→ **What you should do**: Find the word "servidor" in the records and copy every line where it occurs.

• • •

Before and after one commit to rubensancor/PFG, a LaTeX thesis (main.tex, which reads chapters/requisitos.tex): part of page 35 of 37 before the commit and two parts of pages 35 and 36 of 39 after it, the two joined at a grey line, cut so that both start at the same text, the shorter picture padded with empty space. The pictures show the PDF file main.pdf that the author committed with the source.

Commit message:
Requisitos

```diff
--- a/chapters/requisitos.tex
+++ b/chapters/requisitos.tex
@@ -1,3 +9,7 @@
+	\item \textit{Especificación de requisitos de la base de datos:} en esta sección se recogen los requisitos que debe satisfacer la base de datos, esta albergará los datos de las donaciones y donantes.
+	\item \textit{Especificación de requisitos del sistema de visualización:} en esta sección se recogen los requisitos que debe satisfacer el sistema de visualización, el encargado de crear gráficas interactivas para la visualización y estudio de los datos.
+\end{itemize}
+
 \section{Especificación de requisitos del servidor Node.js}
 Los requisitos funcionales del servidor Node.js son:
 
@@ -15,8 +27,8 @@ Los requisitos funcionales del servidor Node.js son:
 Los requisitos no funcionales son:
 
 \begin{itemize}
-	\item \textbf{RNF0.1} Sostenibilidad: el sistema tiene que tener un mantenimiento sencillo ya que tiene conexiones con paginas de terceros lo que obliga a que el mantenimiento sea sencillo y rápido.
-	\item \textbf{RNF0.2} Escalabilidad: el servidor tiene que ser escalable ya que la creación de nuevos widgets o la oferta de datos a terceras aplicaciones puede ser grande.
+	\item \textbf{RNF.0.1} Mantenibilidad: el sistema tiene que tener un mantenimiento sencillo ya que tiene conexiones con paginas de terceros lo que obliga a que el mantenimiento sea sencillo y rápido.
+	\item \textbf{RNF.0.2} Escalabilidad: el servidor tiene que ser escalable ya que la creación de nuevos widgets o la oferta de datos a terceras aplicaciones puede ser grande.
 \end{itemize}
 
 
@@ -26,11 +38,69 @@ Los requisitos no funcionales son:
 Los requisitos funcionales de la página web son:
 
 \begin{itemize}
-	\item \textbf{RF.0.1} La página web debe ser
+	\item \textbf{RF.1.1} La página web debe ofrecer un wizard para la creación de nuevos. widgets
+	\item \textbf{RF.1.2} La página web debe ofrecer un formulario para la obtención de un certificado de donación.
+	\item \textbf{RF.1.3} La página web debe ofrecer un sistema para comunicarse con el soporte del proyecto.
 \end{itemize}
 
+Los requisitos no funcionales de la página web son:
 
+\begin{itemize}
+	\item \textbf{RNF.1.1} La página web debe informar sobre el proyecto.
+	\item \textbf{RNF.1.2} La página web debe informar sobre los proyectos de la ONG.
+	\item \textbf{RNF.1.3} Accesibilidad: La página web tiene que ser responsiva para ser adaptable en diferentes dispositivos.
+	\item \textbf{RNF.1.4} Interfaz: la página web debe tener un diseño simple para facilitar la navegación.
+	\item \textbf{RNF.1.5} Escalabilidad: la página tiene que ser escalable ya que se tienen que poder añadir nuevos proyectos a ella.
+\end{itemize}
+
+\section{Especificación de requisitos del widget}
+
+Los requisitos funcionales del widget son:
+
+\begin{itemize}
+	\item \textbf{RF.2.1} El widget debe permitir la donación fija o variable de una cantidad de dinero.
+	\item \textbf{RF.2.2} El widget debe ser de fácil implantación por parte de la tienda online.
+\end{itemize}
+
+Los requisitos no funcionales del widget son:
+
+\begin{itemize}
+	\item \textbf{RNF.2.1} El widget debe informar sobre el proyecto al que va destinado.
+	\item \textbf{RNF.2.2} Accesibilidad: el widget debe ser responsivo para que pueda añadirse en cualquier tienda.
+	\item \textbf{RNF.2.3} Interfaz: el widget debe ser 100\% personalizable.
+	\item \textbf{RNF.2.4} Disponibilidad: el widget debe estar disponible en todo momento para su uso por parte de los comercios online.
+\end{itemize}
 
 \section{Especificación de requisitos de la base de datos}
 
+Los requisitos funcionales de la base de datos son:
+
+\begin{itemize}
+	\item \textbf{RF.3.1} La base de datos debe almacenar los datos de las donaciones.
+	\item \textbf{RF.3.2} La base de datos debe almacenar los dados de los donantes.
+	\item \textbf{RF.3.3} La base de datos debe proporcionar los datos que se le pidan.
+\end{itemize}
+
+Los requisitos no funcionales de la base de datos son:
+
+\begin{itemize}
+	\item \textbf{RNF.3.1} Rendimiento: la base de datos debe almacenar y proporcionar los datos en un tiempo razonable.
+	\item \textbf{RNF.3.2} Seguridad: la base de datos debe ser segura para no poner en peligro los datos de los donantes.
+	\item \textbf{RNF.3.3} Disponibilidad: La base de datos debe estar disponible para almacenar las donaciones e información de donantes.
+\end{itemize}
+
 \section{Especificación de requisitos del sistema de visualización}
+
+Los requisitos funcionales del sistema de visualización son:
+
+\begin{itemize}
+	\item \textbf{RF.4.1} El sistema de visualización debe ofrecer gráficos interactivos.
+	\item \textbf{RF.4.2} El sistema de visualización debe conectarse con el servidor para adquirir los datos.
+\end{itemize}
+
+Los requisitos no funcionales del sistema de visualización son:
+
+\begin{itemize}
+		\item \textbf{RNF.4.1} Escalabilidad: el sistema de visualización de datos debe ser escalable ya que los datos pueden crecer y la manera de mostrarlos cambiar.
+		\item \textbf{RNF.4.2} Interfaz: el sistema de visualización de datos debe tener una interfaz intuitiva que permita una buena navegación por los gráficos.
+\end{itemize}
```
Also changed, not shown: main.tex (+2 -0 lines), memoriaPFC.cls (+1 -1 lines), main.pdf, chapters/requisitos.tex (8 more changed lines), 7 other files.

• • •

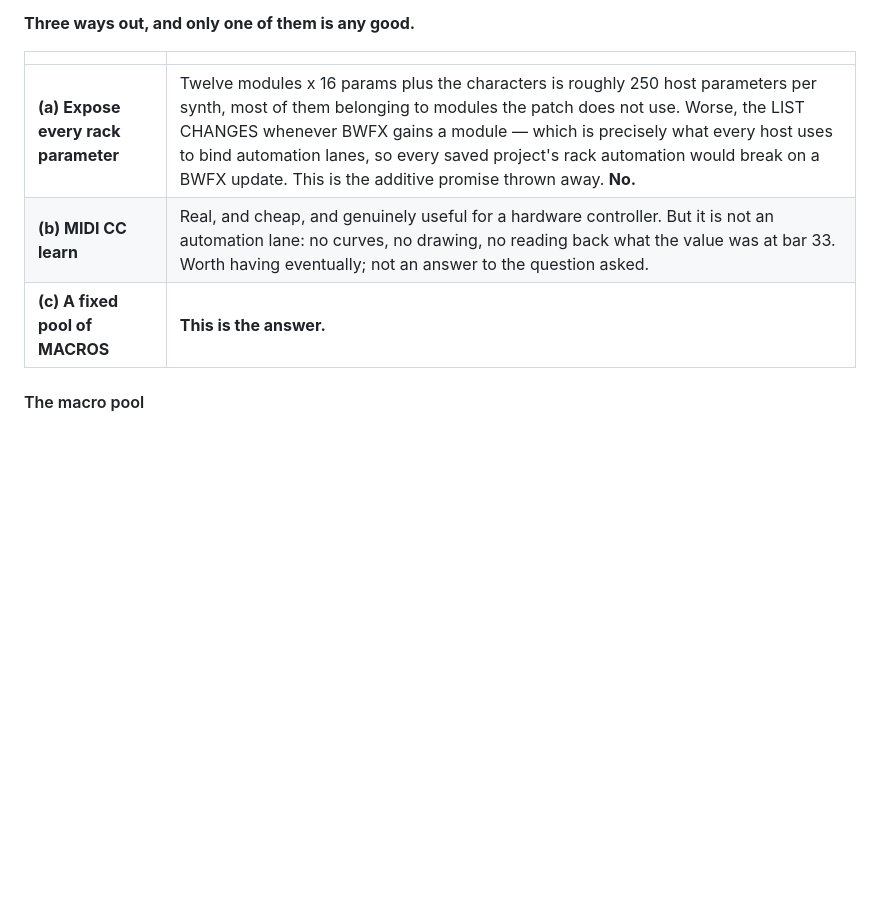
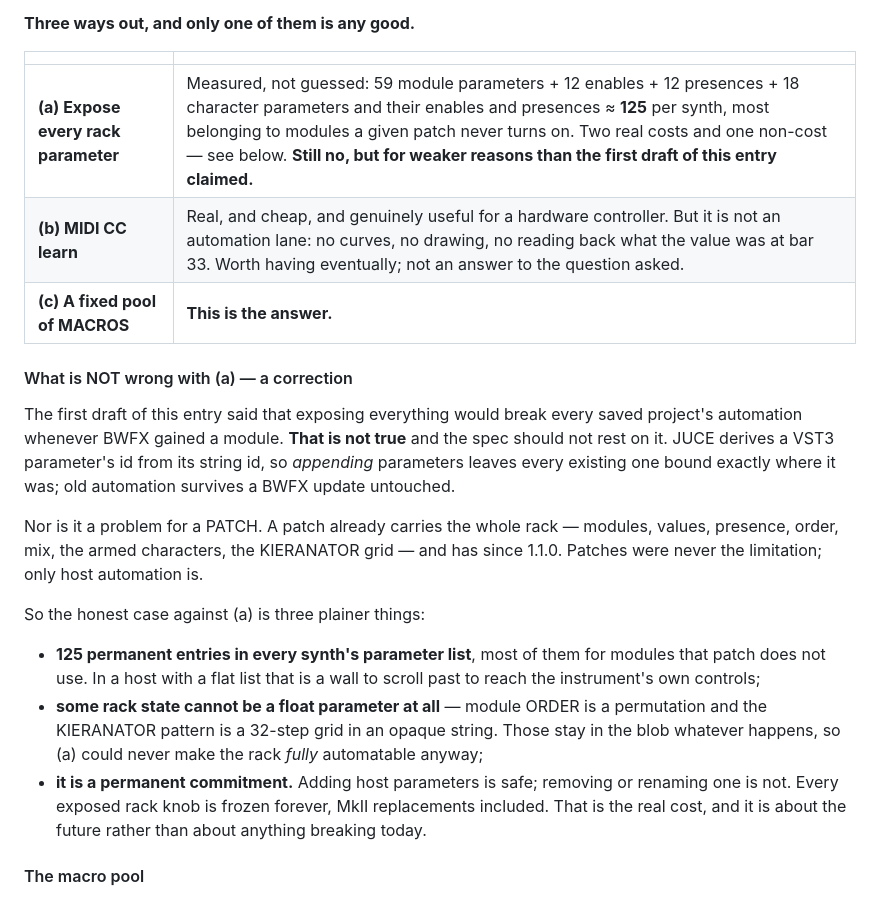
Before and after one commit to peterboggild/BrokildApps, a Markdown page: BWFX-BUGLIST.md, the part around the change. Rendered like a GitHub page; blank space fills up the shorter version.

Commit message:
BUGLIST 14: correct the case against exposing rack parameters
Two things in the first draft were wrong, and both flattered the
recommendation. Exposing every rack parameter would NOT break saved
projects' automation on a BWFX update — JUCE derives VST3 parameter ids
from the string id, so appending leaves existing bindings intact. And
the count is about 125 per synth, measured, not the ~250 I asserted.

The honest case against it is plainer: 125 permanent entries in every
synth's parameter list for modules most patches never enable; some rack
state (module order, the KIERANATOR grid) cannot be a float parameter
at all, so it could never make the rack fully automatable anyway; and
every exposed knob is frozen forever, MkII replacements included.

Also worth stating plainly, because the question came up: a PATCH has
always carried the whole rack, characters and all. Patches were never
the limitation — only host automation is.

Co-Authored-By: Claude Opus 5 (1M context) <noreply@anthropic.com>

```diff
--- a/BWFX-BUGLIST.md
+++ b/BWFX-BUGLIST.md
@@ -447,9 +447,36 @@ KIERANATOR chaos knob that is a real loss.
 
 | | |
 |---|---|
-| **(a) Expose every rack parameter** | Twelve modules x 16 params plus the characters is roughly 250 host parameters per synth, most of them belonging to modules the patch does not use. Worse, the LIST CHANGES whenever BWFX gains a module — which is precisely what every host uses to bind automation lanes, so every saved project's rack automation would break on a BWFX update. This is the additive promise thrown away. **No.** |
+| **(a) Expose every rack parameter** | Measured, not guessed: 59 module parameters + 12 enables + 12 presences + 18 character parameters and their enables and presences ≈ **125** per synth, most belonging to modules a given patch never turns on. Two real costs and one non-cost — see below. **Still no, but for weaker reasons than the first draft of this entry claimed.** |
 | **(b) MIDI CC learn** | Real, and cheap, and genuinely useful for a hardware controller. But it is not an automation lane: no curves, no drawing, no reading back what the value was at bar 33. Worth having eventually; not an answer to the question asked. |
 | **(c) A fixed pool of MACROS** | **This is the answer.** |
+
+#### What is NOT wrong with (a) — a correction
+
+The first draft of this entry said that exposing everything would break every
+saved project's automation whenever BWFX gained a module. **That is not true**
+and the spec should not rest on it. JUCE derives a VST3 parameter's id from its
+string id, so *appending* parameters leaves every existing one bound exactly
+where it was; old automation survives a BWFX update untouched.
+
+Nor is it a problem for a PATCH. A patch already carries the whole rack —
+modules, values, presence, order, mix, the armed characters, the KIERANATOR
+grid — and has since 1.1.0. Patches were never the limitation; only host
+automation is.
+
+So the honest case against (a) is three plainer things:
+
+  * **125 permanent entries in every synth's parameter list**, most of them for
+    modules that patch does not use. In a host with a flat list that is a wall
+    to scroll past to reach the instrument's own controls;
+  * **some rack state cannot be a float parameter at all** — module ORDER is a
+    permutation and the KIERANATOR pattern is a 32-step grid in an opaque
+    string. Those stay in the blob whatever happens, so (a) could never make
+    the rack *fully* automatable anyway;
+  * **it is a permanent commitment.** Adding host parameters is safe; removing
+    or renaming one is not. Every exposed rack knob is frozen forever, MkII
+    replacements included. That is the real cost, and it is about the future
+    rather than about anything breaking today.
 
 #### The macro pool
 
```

• • •

→ **Response to this exercise**:
 \section{Especificación de requisitos del servidor Node.js}
 Los requisitos funcionales del servidor Node.js son:
@@ -15,8 +27,8 @@ Los requisitos funcionales del servidor Node.js son:
-	\item \textbf{RNF0.2} Escalabilidad: el servidor tiene que ser escalable ya que la creación de nuevos widgets o la oferta de datos a terceras aplicaciones puede ser grande.
+	\item \textbf{RNF.0.2} Escalabilidad: el servidor tiene que ser escalable ya que la creación de nuevos widgets o la oferta de datos a terceras aplicaciones puede ser grande.
+	\item \textbf{RF.4.2} El sistema de visualización debe conectarse con el servidor para adquirir los datos.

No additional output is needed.